Ahead of the 2019 season, Fowler bet on himself when he signed a one-year contract with the Los Angeles Rams in an effort to prove he's worthy of a big multi-year deal. It turned out that the 25-year-old was a regular bright spot during a season in which the Rams struggled to find consistency on both sides of the ball. Fowler totaled a career-high 11.5 sacks, 16 tackles for loss and 16 QB hits while forcing two fumbles, recovering one for a touchdown. There's no doubt he should expect a multi-year deal this offseason.
Chris Jones, DT, free agent
Jones headlines this year's free-agent DT class, to no one's surprise. With the second-most sacks (33) by a DT since 2016, Jones has been a game-wrecker for the Chiefs over the last few seasons. He routinely beats linemen with his power, speed, strength and footwork. Not to mention, he has a great get-off time (.88 seconds, per Next Gen Stats) for a player of his size (6-6, 310). We saw just how disruptive and impactful he is in the Chiefs' Super Bowl run. He missed four games this season, including the Divisional Round contest, and it was evident when he wasn't on the field, as the Chiefs allowed almost six more points per game without him. One of Jones' top outings of the season came when his team needed him most in Super Bowl LIV, as he logged three passes defensed, which helped spark the comeback. He deserves a big payday this offseason.
Matthew Judon, edge rusher, free agent
Judon is a long, rangy defender who uses his body and lean to create separation with his arm length. The Pro Bowler has the ability to play over guards on the interior or on the edges, and that versatility helped him reach career-best marks in sacks (9.5) and quarterback hits (33, fourth in the NFL) in 2019. He was exceptional for the Ravens defense, forcing five turnovers caused by pressure (tied for third-most in the NFL), per Next Gen Stats. Judon is just scratching the surface of his potential entering his fifth season.
Yannick Ngakoue, edge rusher, free agent

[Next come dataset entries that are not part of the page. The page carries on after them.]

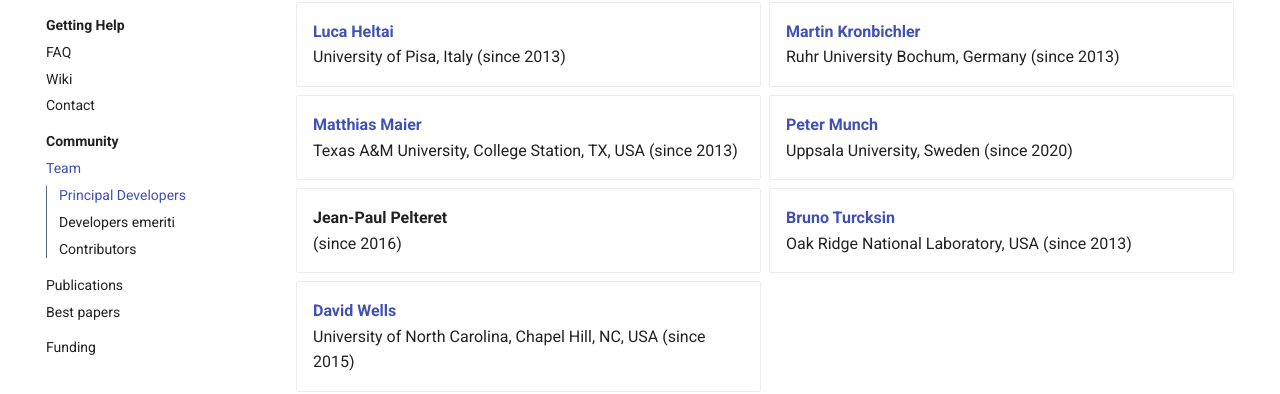
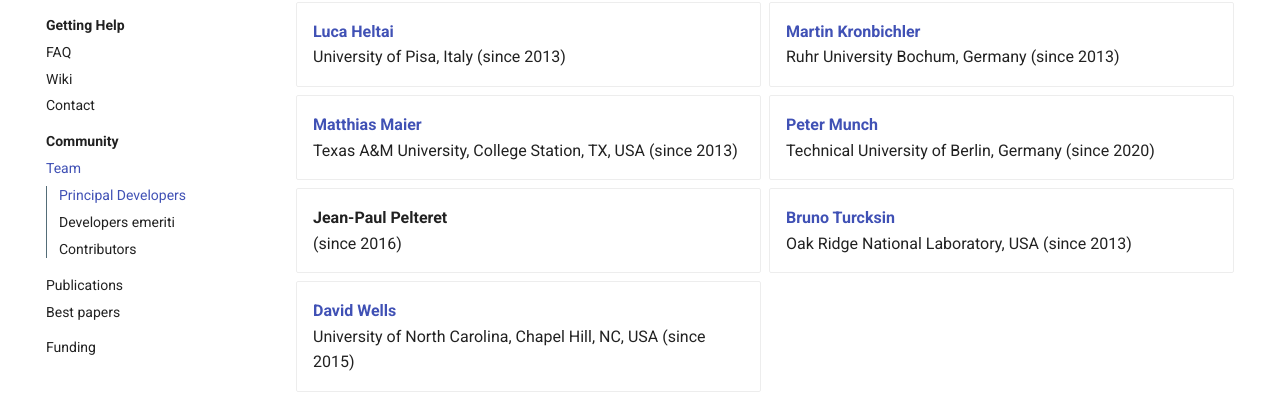
Before and after one commit to dealii/website, an MkDocs documentation site: the page built from docs/community/team.md, in a window 1280 px wide and 900 px high, scrolled down 703 px. Shown: the part 119-513 px from the top of the window. Built offline with MkDocs 1.6.1 and Material for MkDocs 9.7.7, drawn with Linux system fonts in a browser that asks for light colours; comment, search, counter and statistics services are not loaded.

Commit message:
PM: update affiliation

```diff
--- a/docs/community/team.md
+++ b/docs/community/team.md
@@ -45,7 +45,7 @@
 { .card }
 
 [__Peter Munch__](https://peterrum.github.io/)
-<br>Uppsala University, Sweden (since 2020)
+<br>Technical University of Berlin, Germany (since 2020)
 { .card }
 
 __Jean-Paul Pelteret__
```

In 2019, Ngakoue totaled eight sacks, 15 quarterback hits, 13 tackles for loss, four forced fumbles and one pick-six. And that was a somewhat quiet campaign by his standards. The fifth-year pro is one of five players with at least 80 QB hits and 10 forced fumbles since 2016, joining Khalil Mack, Aaron Donald, Frank Clark and Chandler Jones. The 24-year-old is compact, super quick and has great lean, which makes it incredibly hard for linemen to keep him in check for an entire game.
Jordan Phillips, DT, free agent

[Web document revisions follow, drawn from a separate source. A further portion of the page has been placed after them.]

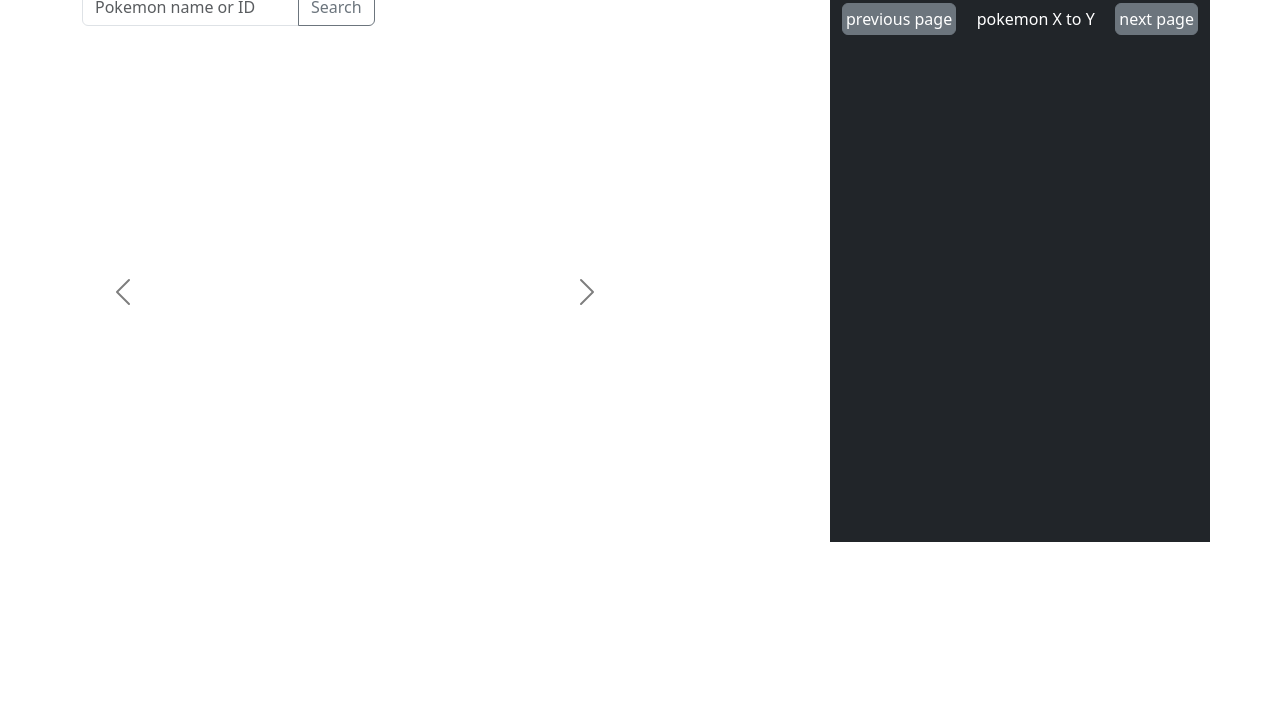
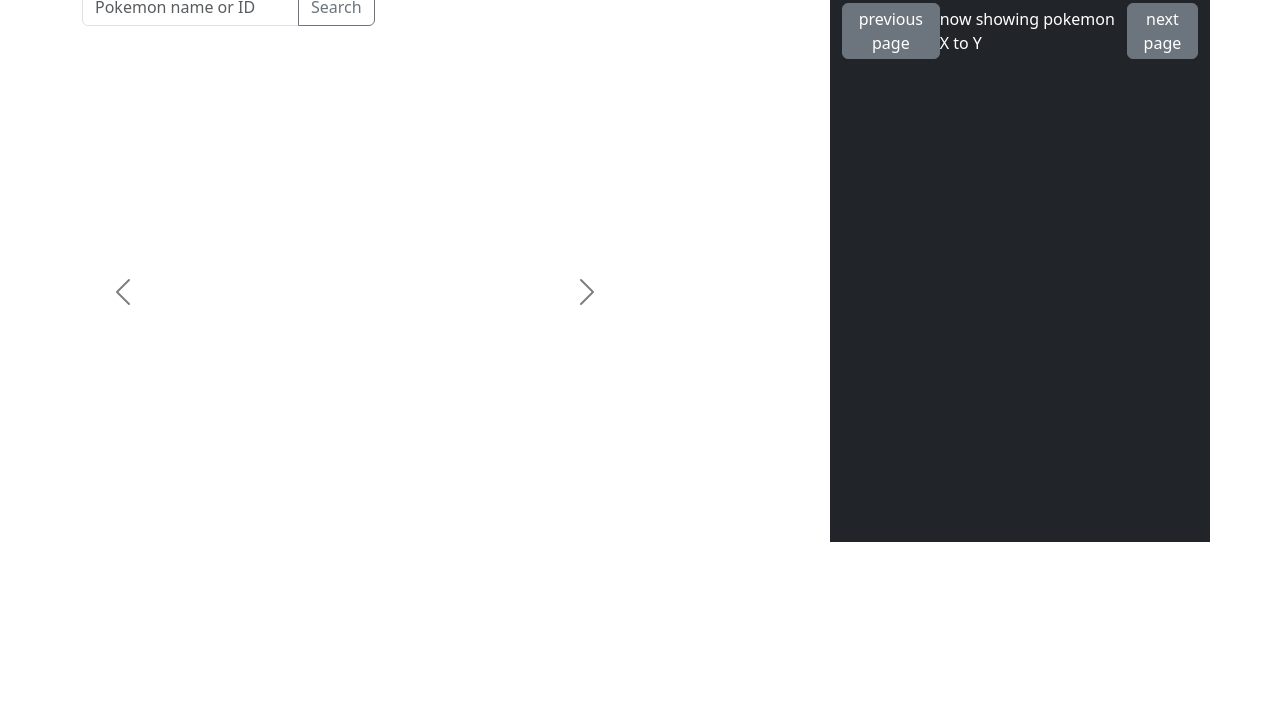
Before and after one commit to gruvix/Pokedex, a website: page index.html in a window 1280 px wide. Shown: the part 97-800 px from the top of the page. Drawn offline with nearby package versions, Linux system fonts and the light colour scheme; no server answers.

Commit message:
Revert "update page indicator text"
This reverts commit 3210dedd65421066c380a5e065b74b599e2459c5.

```diff
--- a/index.html
+++ b/index.html
@@ -62,7 +62,7 @@
                     </li>
                 </ul>
                 <div style="justify-content: space-between; align-items: center; display: flex;">
-                    <button class="btn btn-secondary pokemon-list-button">previous page</button><un id="pokemon-list-page">pokemon X to Y</un><button class="btn btn-secondary pokemon-list-button">next page</button>
+                    <button class="btn btn-secondary pokemon-list-button">previous page</button><un id="pokemon-list-page">now showing pokemon X to Y</un><button class="btn btn-secondary pokemon-list-button">next page</button>
                 </div>
             </nav>
         </div>
```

Phillips had a breakout campaign in his first full season with Sean McDermott and the Buffalo Bills. The 6-6, 341-pound defensive tackle had a career-high 9.5 sacks (second among DTs) -- his previous high was 2.0 in 2017 and 2015. His big frame makes him incredibly hard to move. Plus, his explosiveness and violent hands give his opponents fits. Phillips is what my colleague Bucky Brooks would call a dancing bear as a big guy who has great footwork.
Leonard Williams, DL, free agent
The former sixth overall pick recorded 16 QB hits in 15 starts this season while splitting his time between the New York Jets and Giants, who traded for him at midseason. Williams is very athletic and has a great first step but has yet to reach his full potential. I loved his decision to reach out to Richard Seymour, my former teammate in New England, to learn from "The Godfather" and better his mental approach to the game. Williams has all the tools to be great and can be if he works on his craft while following the advice he's given.
It's widely known that Young is the best player in the 2020 NFL Draft class. Young is more athletic and a more natural pass rusher than 2019 Defensive Rookie of the Year Nick Bosa was coming out of Ohio State. Young has good lean for a 6-5 edge rusher. He knows how to use his hands, but still has room to add to his arsenal of pass rush and counter moves. There's good reason he's expected to have one of the shortest waits to hear his name called on Draft Day.